If a line of the data below contains the string "share", copy it into your answer.

**********

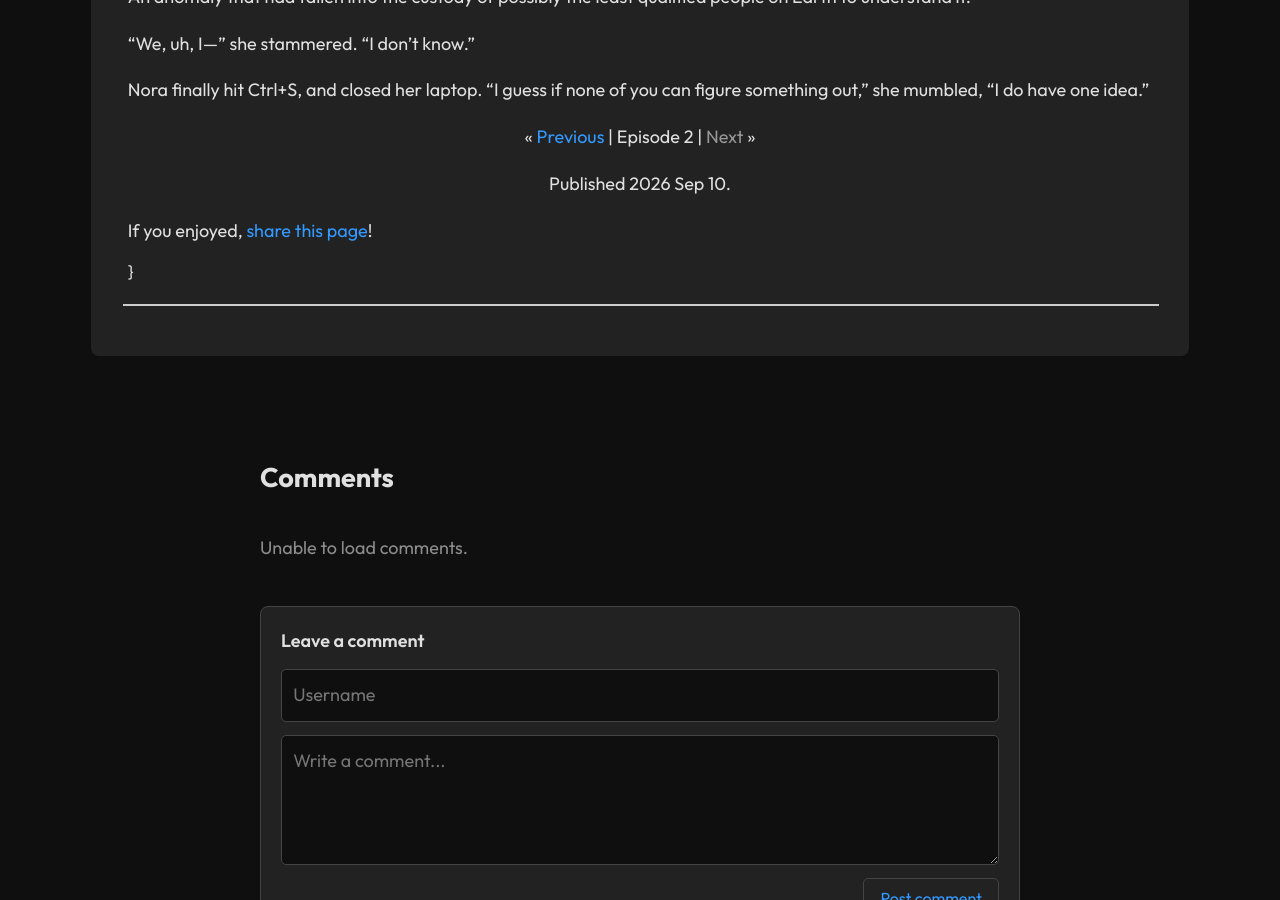
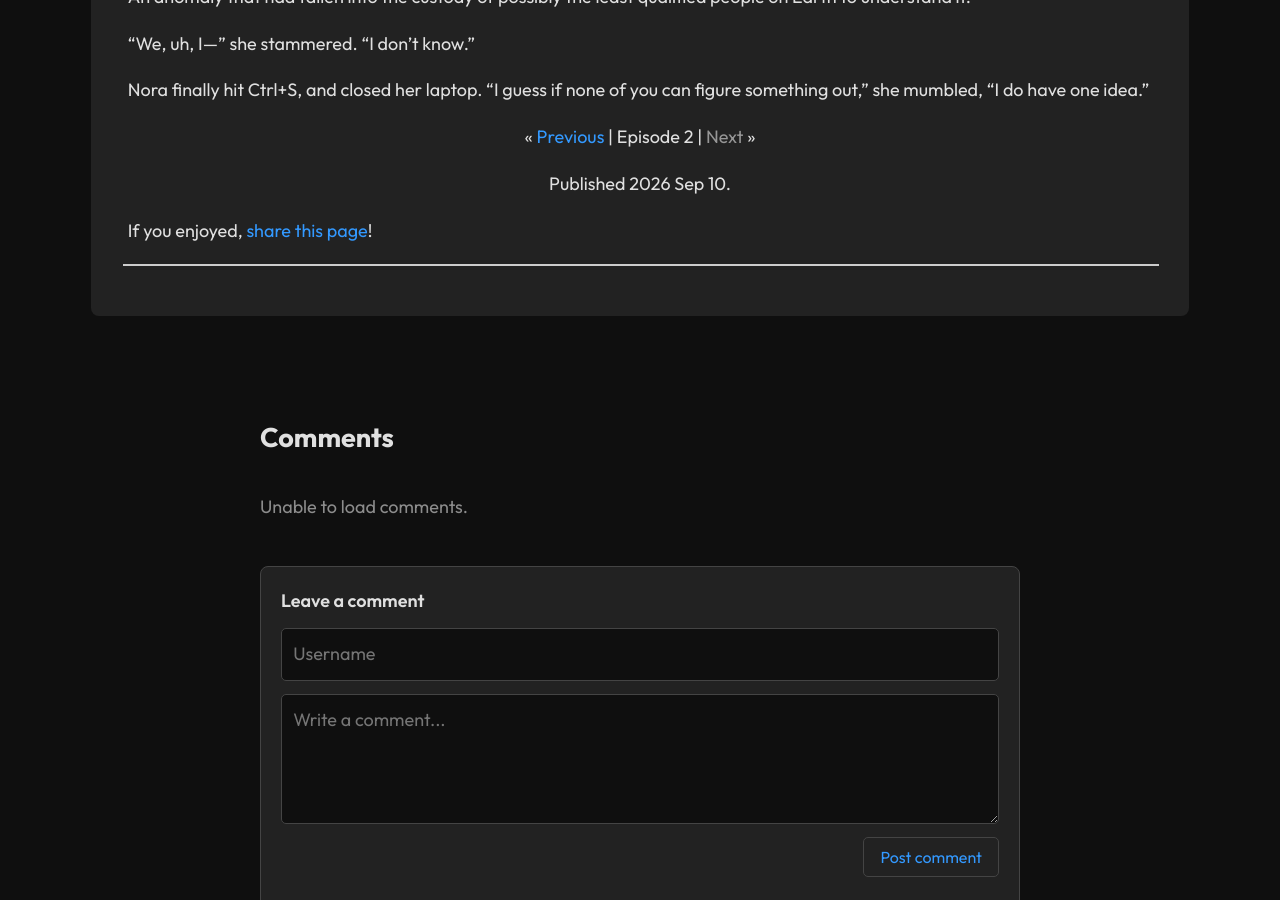
Before and after one commit to drizzleberry/drizzleberry.github.io, a Jekyll site: the page built from pages/episodes/pandoras-box-2.md, in a window 1280 px wide and 900 px high, scrolled down 4116 px. Built offline with Jekyll 4.4.1, drawn with Linux system fonts in a browser that asks for light colours.

Commit message:
Update episode.html

```diff
--- a/_layouts/episode.html
+++ b/_layouts/episode.html
@@ -20,7 +20,7 @@
       Published {{ page.date }}.
       </div>
       {% endif %}
-      {% include share.html %}}
+      {% include share.html %}
     </div>
     <hr>
   </div>
```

**********

### [EXERCISE OUTPUT]
-      {% include share.html %}}
+      {% include share.html %}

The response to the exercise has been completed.